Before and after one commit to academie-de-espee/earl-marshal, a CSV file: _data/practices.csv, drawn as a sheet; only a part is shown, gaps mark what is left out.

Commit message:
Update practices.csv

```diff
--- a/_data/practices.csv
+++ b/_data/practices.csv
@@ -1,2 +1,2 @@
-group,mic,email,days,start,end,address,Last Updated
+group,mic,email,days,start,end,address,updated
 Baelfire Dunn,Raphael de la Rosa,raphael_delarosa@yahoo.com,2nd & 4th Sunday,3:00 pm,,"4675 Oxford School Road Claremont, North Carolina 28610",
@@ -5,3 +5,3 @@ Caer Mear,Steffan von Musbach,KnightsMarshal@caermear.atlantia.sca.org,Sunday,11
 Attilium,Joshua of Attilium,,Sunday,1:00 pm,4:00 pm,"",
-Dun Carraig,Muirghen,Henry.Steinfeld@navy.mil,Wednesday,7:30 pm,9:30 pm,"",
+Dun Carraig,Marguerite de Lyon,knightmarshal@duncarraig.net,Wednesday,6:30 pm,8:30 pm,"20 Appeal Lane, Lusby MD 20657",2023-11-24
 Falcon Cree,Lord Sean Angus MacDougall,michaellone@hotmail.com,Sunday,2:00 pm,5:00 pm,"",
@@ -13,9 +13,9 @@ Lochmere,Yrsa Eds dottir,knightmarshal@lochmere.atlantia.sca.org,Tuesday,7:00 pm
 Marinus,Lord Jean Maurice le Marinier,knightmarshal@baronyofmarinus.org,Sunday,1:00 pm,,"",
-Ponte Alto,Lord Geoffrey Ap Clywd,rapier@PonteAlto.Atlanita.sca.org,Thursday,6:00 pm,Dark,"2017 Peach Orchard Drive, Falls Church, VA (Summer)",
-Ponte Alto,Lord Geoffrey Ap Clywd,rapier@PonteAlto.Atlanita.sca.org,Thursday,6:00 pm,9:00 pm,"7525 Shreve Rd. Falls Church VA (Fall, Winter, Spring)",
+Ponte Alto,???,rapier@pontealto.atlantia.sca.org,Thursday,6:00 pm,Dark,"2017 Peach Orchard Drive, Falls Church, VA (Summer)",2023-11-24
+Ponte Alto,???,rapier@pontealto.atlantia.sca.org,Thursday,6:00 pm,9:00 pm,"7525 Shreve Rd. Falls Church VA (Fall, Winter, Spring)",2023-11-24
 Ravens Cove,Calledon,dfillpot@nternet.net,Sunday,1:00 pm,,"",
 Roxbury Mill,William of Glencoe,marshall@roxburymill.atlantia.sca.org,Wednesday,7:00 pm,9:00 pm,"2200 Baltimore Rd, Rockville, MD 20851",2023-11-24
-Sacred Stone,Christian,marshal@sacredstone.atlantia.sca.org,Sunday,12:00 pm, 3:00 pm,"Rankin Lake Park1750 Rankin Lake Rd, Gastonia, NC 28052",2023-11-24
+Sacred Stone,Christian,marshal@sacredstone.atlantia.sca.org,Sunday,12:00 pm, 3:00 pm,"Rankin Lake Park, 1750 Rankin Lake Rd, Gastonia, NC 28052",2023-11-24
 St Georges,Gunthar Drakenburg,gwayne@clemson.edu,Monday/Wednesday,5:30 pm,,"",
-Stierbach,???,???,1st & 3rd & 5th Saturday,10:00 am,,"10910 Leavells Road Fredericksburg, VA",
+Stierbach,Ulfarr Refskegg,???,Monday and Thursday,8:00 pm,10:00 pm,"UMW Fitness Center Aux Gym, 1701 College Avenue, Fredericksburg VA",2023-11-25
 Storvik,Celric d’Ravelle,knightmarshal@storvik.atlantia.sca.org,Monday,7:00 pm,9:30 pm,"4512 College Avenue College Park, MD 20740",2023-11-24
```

□ □ □ □ □ □ □

» TASK DETAILS: The answer should be one number, the count of lines in the data that include the string "Monday".

» YOUR RESPONSE: 3